Search the material for the string "linkStore", then return every line where it is found.

:::

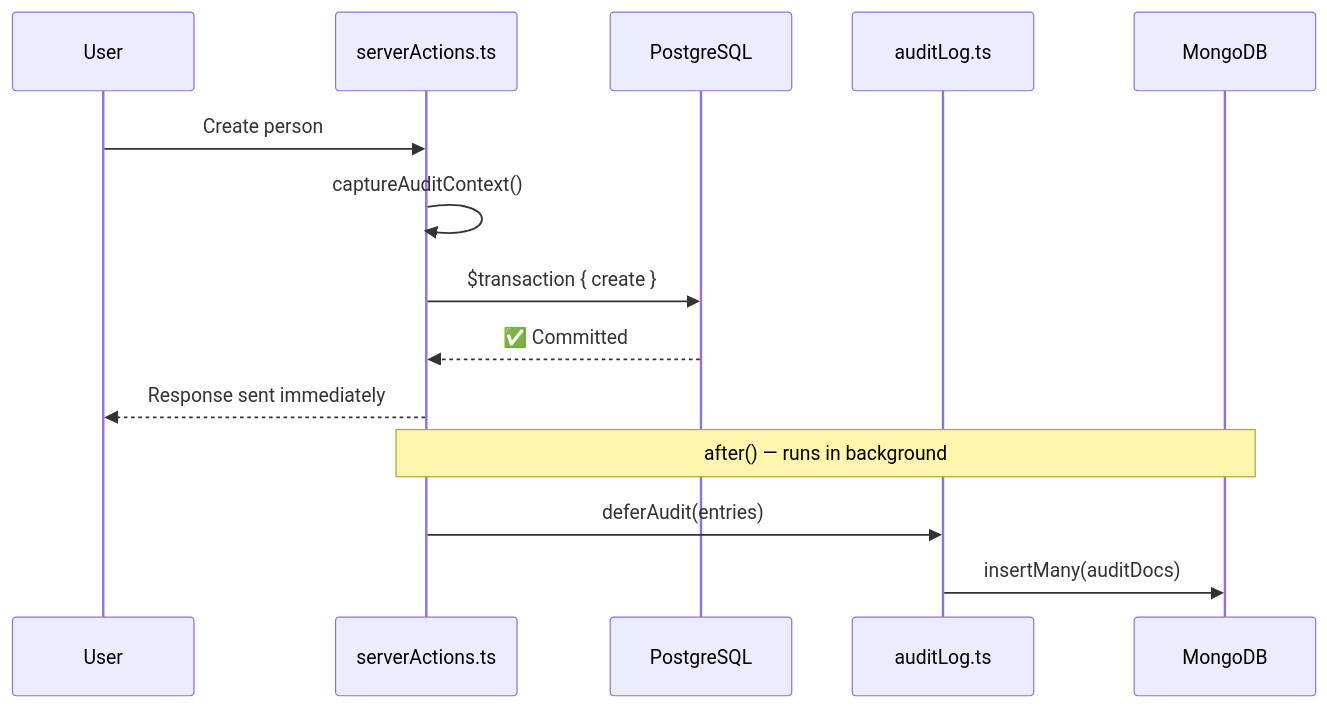
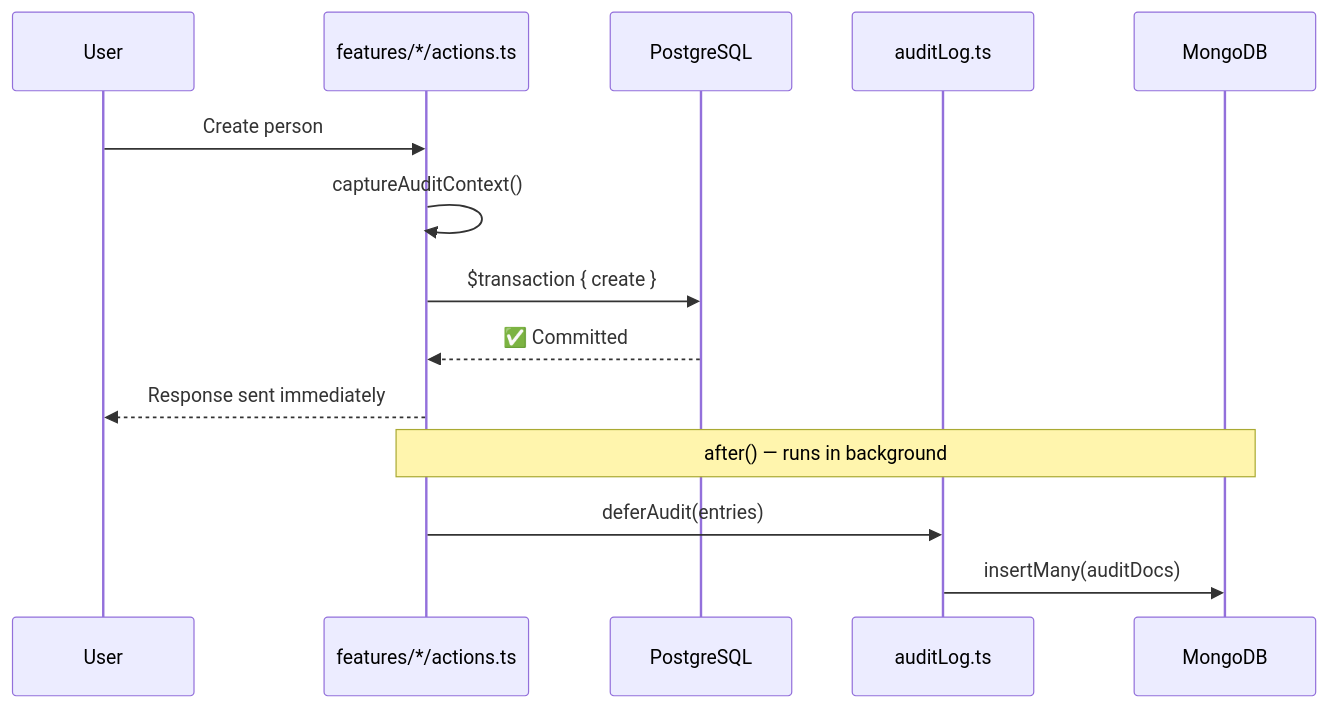
Before and after one commit to MikkoNumminen/HRManager: the first of 4 diagrams in README.md, drawn with Mermaid. The commit also changed other lines of this file, not shown here.

````diff
--- a/README.md
+++ b/README.md
@@ -42,17 +42,17 @@
 ```mermaid
 sequenceDiagram
     participant User
-    participant Server as serverActions.ts
+    participant Server as features/*/actions.ts
     participant PG as PostgreSQL
     participant Audit as auditLog.ts
     participant Mongo as MongoDB
 
     User->>Server: Create person
     Server->>Server: captureAuditContext()
     Server->>PG: $transaction { create }
     PG-->>Server: ✅ Committed
     Server-->>User: Response sent immediately
     Note over Server,Mongo: after() — runs in background
     Server->>Audit: deferAudit(entries)
     Audit->>Mongo: insertMany(auditDocs)
 ```
````
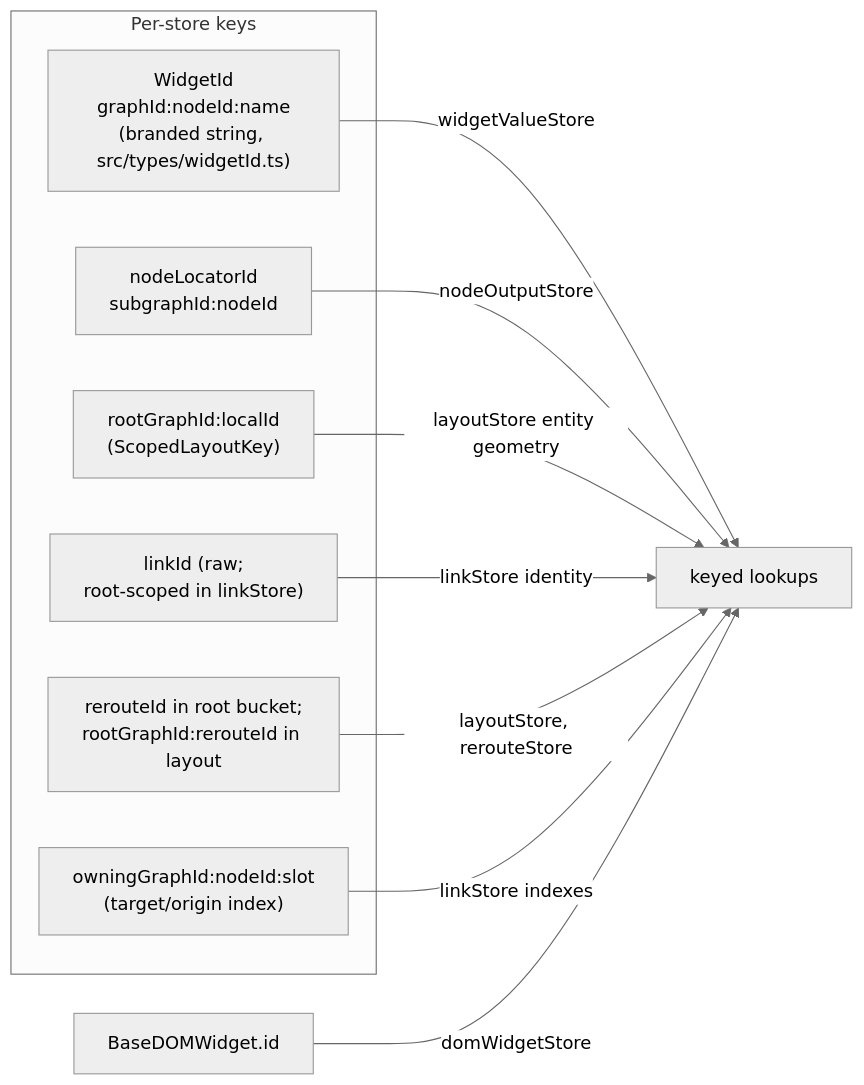
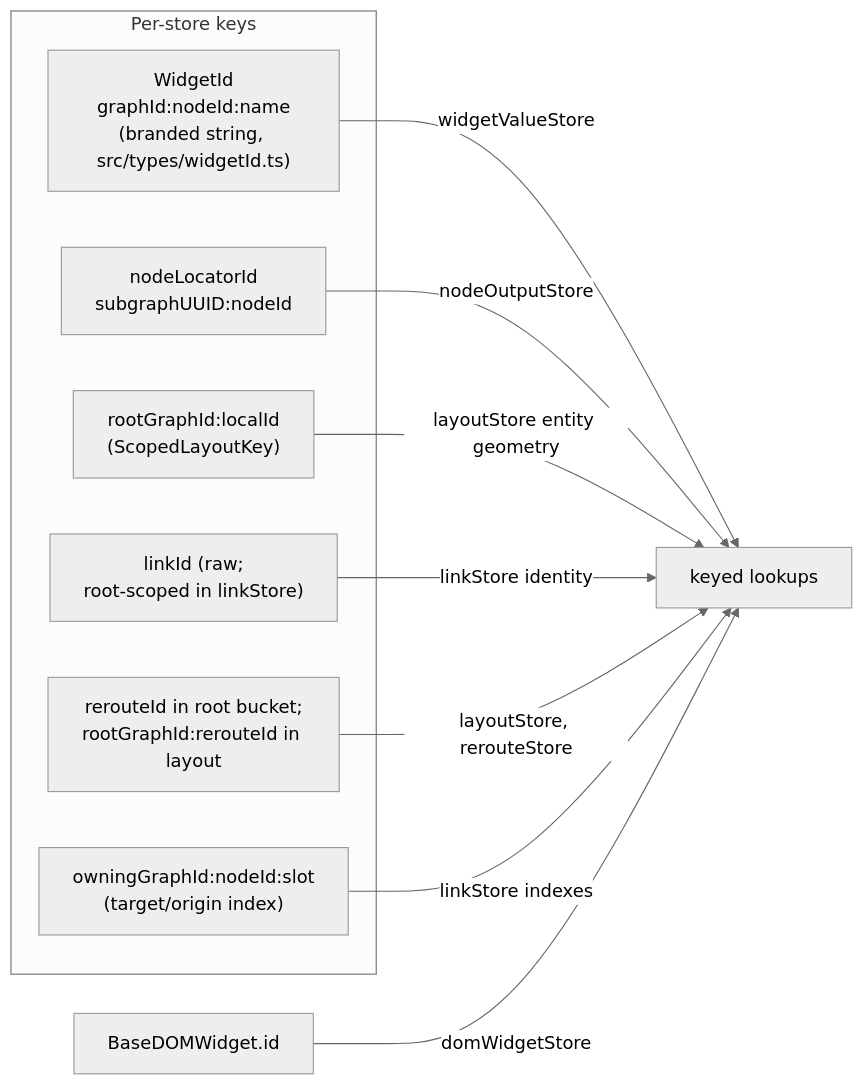
The second of 12 diagrams in docs/architecture/ecs-target-architecture.md (Comfy-Org/ComfyUI_frontend), drawn with Mermaid (neutral theme) before and after one commit. The commit also changed other lines of this file and 4 other files, not shown here.

````diff
--- a/docs/architecture/ecs-target-architecture.md
+++ b/docs/architecture/ecs-target-architecture.md
@@ -64,26 +64,26 @@
 ```mermaid
 graph LR
     subgraph "Per-store keys"
         WID["WidgetId
 graphId:nodeId:name
 (branded string, src/types/widgetId.ts)"]
         NLID["nodeLocatorId
-subgraphId:nodeId"]
+subgraphUUID:nodeId"]
         NID["rootGraphId:localId
 (ScopedLayoutKey)"]
         LID["linkId (raw;
 root-scoped in linkStore)"]
         RID["rerouteId in root bucket;
 rootGraphId:rerouteId in layout"]
         EPI["owningGraphId:nodeId:slot
 (target/origin index)"]
     end
 
     WID -->|widgetValueStore| W["keyed lookups"]
     DWID["BaseDOMWidget.id"] -->|domWidgetStore| W
     NLID -->|nodeOutputStore| W
     NID -->|layoutStore entity geometry| W
     LID -->|linkStore identity| W
     RID -->|layoutStore, rerouteStore| W
     EPI -->|linkStore indexes| W
 ```
````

:::

• **Solution to this problem**
 root-scoped in linkStore)"]
     LID -->|linkStore identity| W
     EPI -->|linkStore indexes| W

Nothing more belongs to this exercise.